Mississippi voters made history this week when, in a dramatic run-off, they elected Cindy Hyde-Smith as the state’s first woman in Congress. Hyde-Smith was appointed as Mississippi’s junior senator back in April, but her election makes it official. It also leaves ultra-liberal Vermont as the only state never to send a woman to Capitol Hill.
Hyde-Smith’s campaign was strongly supported by President Trump, who made several appearances in Mississippi to energize the Republican vote and help push her to victory over Democrat, Mike Espy. She came first in the first round of voting but failed to get the 50% required for outright victory; on Tuesday night she turned that around, beating Espy by 53.85% to 46.15%.
While Hyde-Smith’s election is good news for the Republican Party and for Mississippi, she’s had to put up with some controversy along the way. As usual, the mainstream media have raked through her past and jumped on every little thing they can to throw her and her party in a bad light. Some of the smears thrown at her include:
• Hyde-Smith went to a segregated school. This is true; She was schooled at Lawrence County Academy, a private segregated PK-12 school. Like most kids in that age group she went to the school her parents sent her to, and who attacks someone for decisions their parents made when they were a child?

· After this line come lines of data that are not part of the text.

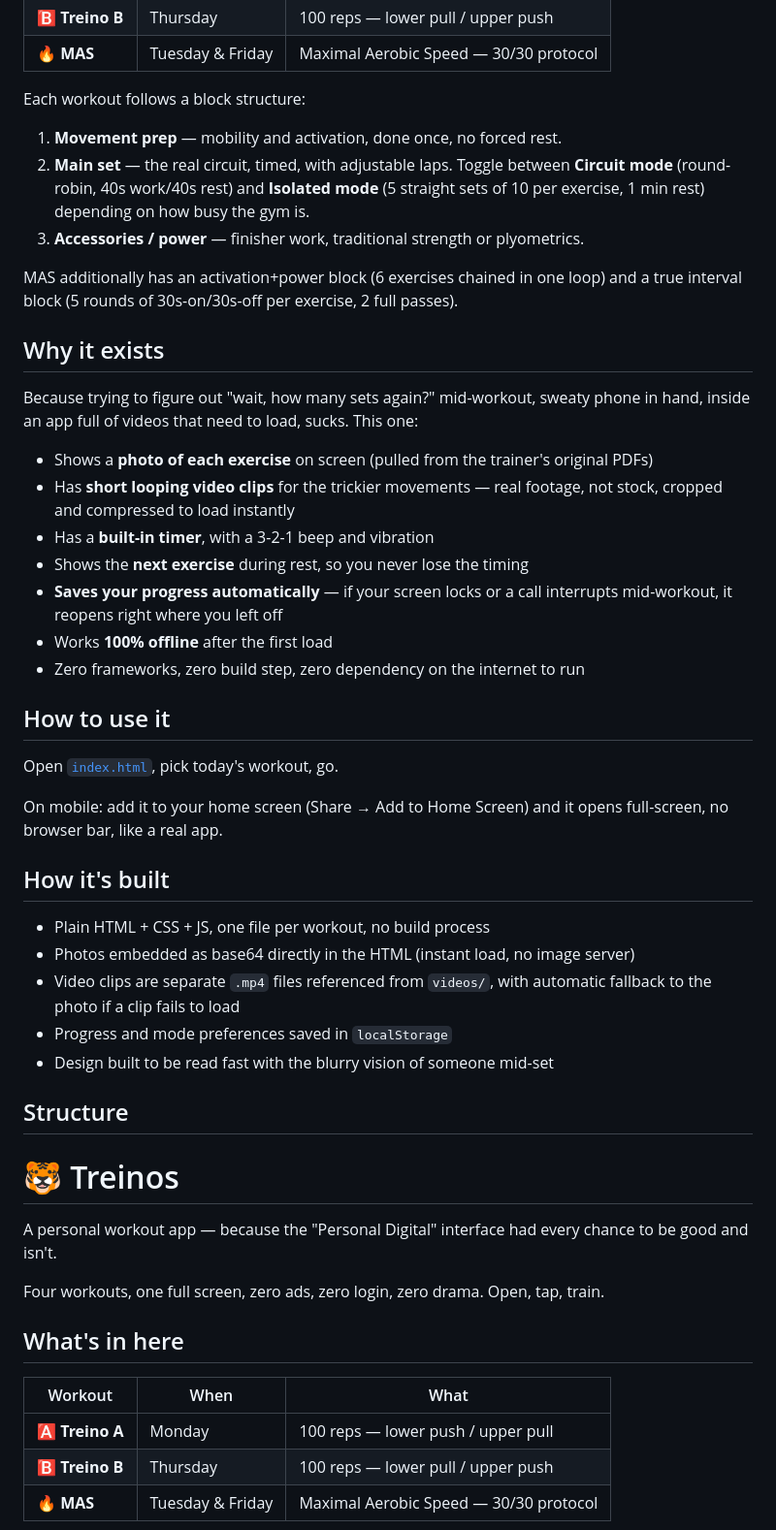
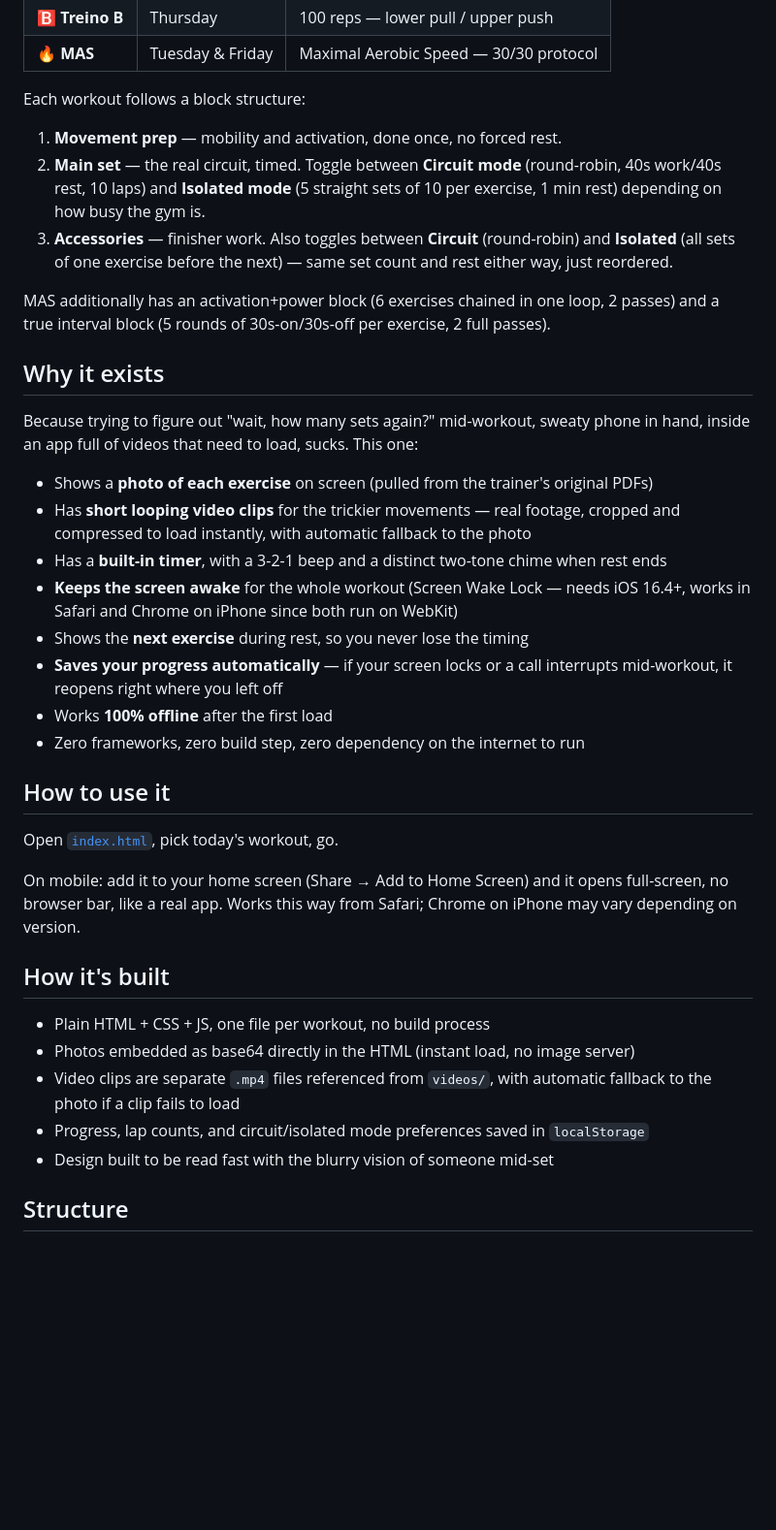
Before and after one commit to caiospessoa/boxing-training, a Markdown page: README.md, the part around one of its changes. Shown at 97% size. Rendered like a GitHub page; blank space fills up the shorter version.

```diff
--- a/README.md
+++ b/README.md
@@ -15,18 +16,19 @@ Four workouts, one full screen, zero ads, zero login, zero drama. Open, tap, tra
 Each workout follows a block structure:
 
 1. **Movement prep** — mobility and activation, done once, no forced rest.
-2. **Main set** — the real circuit, timed, with adjustable laps. Toggle between **Circuit mode** (round-robin, 40s work/40s rest) and **Isolated mode** (5 straight sets of 10 per exercise, 1 min rest) depending on how busy the gym is.
-3. **Accessories / power** — finisher work, traditional strength or plyometrics.
+2. **Main set** — the real circuit, timed. Toggle between **Circuit mode** (round-robin, 40s work/40s rest, 10 laps) and **Isolated mode** (5 straight sets of 10 per exercise, 1 min rest) depending on how busy the gym is.
+3. **Accessories** — finisher work. Also toggles between **Circuit** (round-robin) and **Isolated** (all sets of one exercise before the next) — same set count and rest either way, just reordered.
 
-MAS additionally has an activation+power block (6 exercises chained in one loop) and a true interval block (5 rounds of 30s-on/30s-off per exercise, 2 full passes).
+MAS additionally has an activation+power block (6 exercises chained in one loop, 2 passes) and a true interval block (5 rounds of 30s-on/30s-off per exercise, 2 full passes).
 
 ## Why it exists
 
 Because trying to figure out "wait, how many sets again?" mid-workout, sweaty phone in hand, inside an app full of videos that need to load, sucks. This one:
 
 - Shows a **photo of each exercise** on screen (pulled from the trainer's original PDFs)
-- Has **short looping video clips** for the trickier movements — real footage, not stock, cropped and compressed to load instantly
-- Has a **built-in timer**, with a 3-2-1 beep and vibration
+- Has **short looping video clips** for the trickier movements — real footage, cropped and compressed to load instantly, with automatic fallback to the photo
+- Has a **built-in timer**, with a 3-2-1 beep and a distinct two-tone chime when rest ends
+- **Keeps the screen awake** for the whole workout (Screen Wake Lock — needs iOS 16.4+, works in Safari and Chrome on iPhone since both run on WebKit)
 - Shows the **next exercise** during rest, so you never lose the timing
 - **Saves your progress automatically** — if your screen locks or a call interrupts mid-workout, it reopens right where you left off
 - Works **100% offline** after the first load
@@ -36,28 +38,14 @@ Because trying to figure out "wait, how many sets again?" mid-workout, sweaty ph
 
 Open [`index.html`](./index.html), pick today's workout, go.
 
-On mobile: add it to your home screen (Share → Add to Home Screen) and it opens full-screen, no browser bar, like a real app.
+On mobile: add it to your home screen (Share → Add to Home Screen) and it opens full-screen, no browser bar, like a real app. Works this way from Safari; Chrome on iPhone may vary depending on version.
 
 ## How it's built
 
 - Plain HTML + CSS + JS, one file per workout, no build process
 - Photos embedded as base64 directly in the HTML (instant load, no image server)
 - Video clips are separate `.mp4` files referenced from `videos/`, with automatic fallback to the photo if a clip fails to load
-- Progress and mode preferences saved in `localStorage`
+- Progress, lap counts, and circuit/isolated mode preferences saved in `localStorage`
 - Design built to be read fast with the blurry vision of someone mid-set
 
 ## Structure
-# 🐯 Treinos
-
-A personal workout app — because the "Personal Digital" interface had every chance to be good and isn't.
-
-Four workouts, one full screen, zero ads, zero login, zero drama. Open, tap, train.
-
-## What's in here
-
-| Workout | When | What |
-|---|---|---|
-| 🅰️ **Treino A** | Monday | 100 reps — lower push / upper pull |
-| 🅱️ **Treino B** | Thursday | 100 reps — lower pull / upper push |
-| 🔥 **MAS** | Tuesday & Friday | Maximal Aerobic Speed — 30/30 protocol |
-
```
Also changed, not shown: other parts of README.md (+76 -40 lines).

• When a same-sex marriage ceremony at a Mississippi museum was going to be performed, she was opposed, but allowed it to go ahead anyway. It seems some people have a problem with the idea that you can disapprove of something but respect other people’s right to do it.
• Hyde-Smith also proposed renaming a state highway after Confederate president Jefferson Davis. Davis is a controversial figure for some people, but he also had a distinguished career as a US congressman and senator, as well as being Secretary of War for four years in the 1850s. He’s a significant historical figure from Mississippi, and naming a highway after him shouldn’t be that much of an issue.
• When the resolution that praised a Confederate soldier for defending his homeland, Hyde-Smith voted for it. Whatever the rights and wrongs of the Civil War, the Confederate Army fought bravely and well, and its soldiers were fellow Americans. What’s wrong with showing them some respect?
• Funnily enough, none of this was a problem from 1999 to 2010, when Hyde-Smith sat in the Mississippi State Senate as a Democrat. It’s only when she moved to the GOP that her actions and opinions became controversial. It’s almost like there’s some media bias at work here…